> _GIVEN DATA_
■ ■ ■ ■ ■ ■ ■
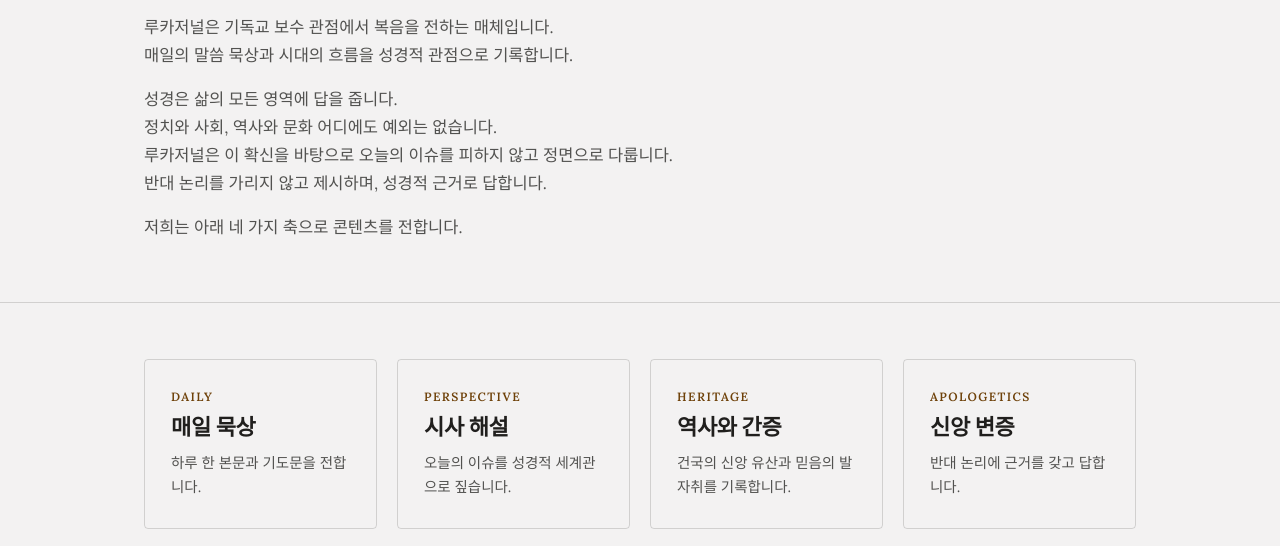
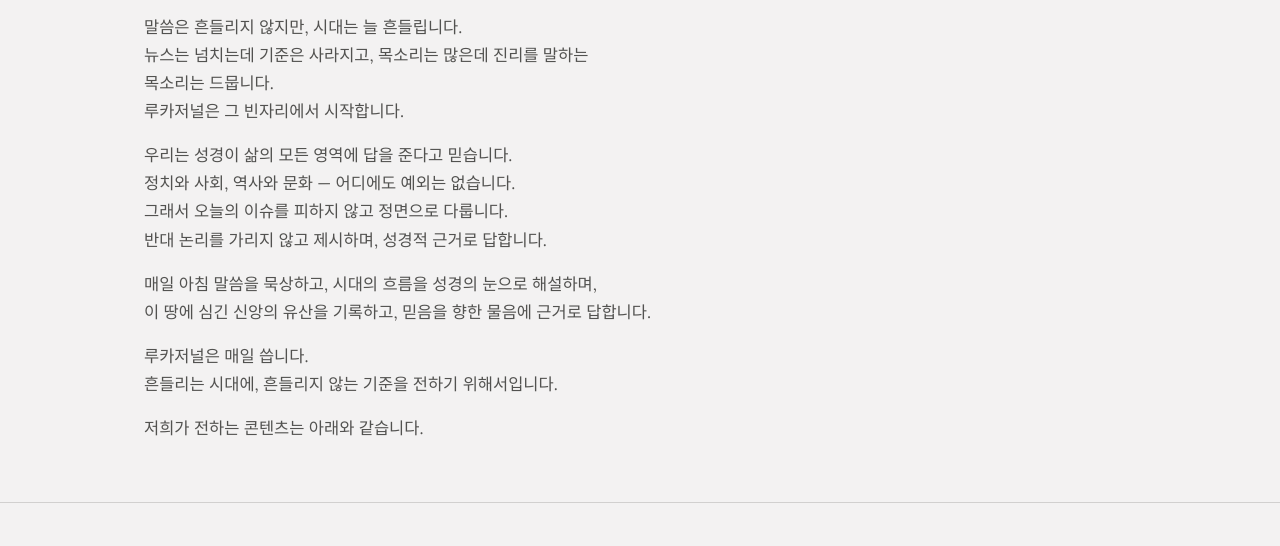
Before and after one commit to choiho0619/lucajournal, a plain HTML site: page about.html in a window 1280 px wide. Shown: the part 222-768 px from the top of the page. Drawn offline with nearby package versions, Linux system fonts and the light colour scheme; a script that the page names is missing.

Commit message:
about.html: 소개 본문 창간사 스타일로 전면 개편

```diff
--- a/about.html
+++ b/about.html
@@ -155,9 +155,11 @@ footer.site-footer{padding:36px clamp(20px,5vw,64px);font-size:13px;
     <section style="padding:64px 0 60px;">
       <span class="eyebrow">루카저널</span>
       <h1 class="headline" style="font-size:clamp(28px,3.2vw,40px);max-width:16ch;">루카저널 소개</h1>
-      <p class="sub">루카저널은 기독교 보수 관점에서 복음을 전하는 매체입니다.<br>매일의 말씀 묵상과 시대의 흐름을 성경적 관점으로 기록합니다.</p>
-      <p class="sub">성경은 삶의 모든 영역에 답을 줍니다.<br>정치와 사회, 역사와 문화 어디에도 예외는 없습니다.<br>루카저널은 이 확신을 바탕으로 오늘의 이슈를 피하지 않고 정면으로 다룹니다.<br>반대 논리를 가리지 않고 제시하며, 성경적 근거로 답합니다.</p>
-      <p class="sub">저희는 아래 네 가지 축으로 콘텐츠를 전합니다.</p>
+      <p class="sub">말씀은 흔들리지 않지만, 시대는 늘 흔들립니다.<br>뉴스는 넘치는데 기준은 사라지고, 목소리는 많은데 진리를 말하는 목소리는 드뭅니다.<br>루카저널은 그 빈자리에서 시작합니다.</p>
+      <p class="sub">우리는 성경이 삶의 모든 영역에 답을 준다고 믿습니다.<br>정치와 사회, 역사와 문화 — 어디에도 예외는 없습니다.<br>그래서 오늘의 이슈를 피하지 않고 정면으로 다룹니다.<br>반대 논리를 가리지 않고 제시하며, 성경적 근거로 답합니다.</p>
+      <p class="sub">매일 아침 말씀을 묵상하고, 시대의 흐름을 성경의 눈으로 해설하며,<br>이 땅에 심긴 신앙의 유산을 기록하고, 믿음을 향한 물음에 근거로 답합니다.</p>
+      <p class="sub">루카저널은 매일 씁니다.<br>흔들리는 시대에, 흔들리지 않는 기준을 전하기 위해서입니다.</p>
+      <p class="sub">저희가 전하는 콘텐츠는 아래와 같습니다.</p>
     </section>
   </div>
   <hr class="rule">
```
■ ■ ■ ■ ■ ■ ■
> _ASSIGNED TASK_
Copy every line of the records above that contains "padding".

> _RESULT_
@@ -155,9 +155,11 @@ footer.site-footer{padding:36px clamp(20px,5vw,64px);font-size:13px;
     <section style="padding:64px 0 60px;">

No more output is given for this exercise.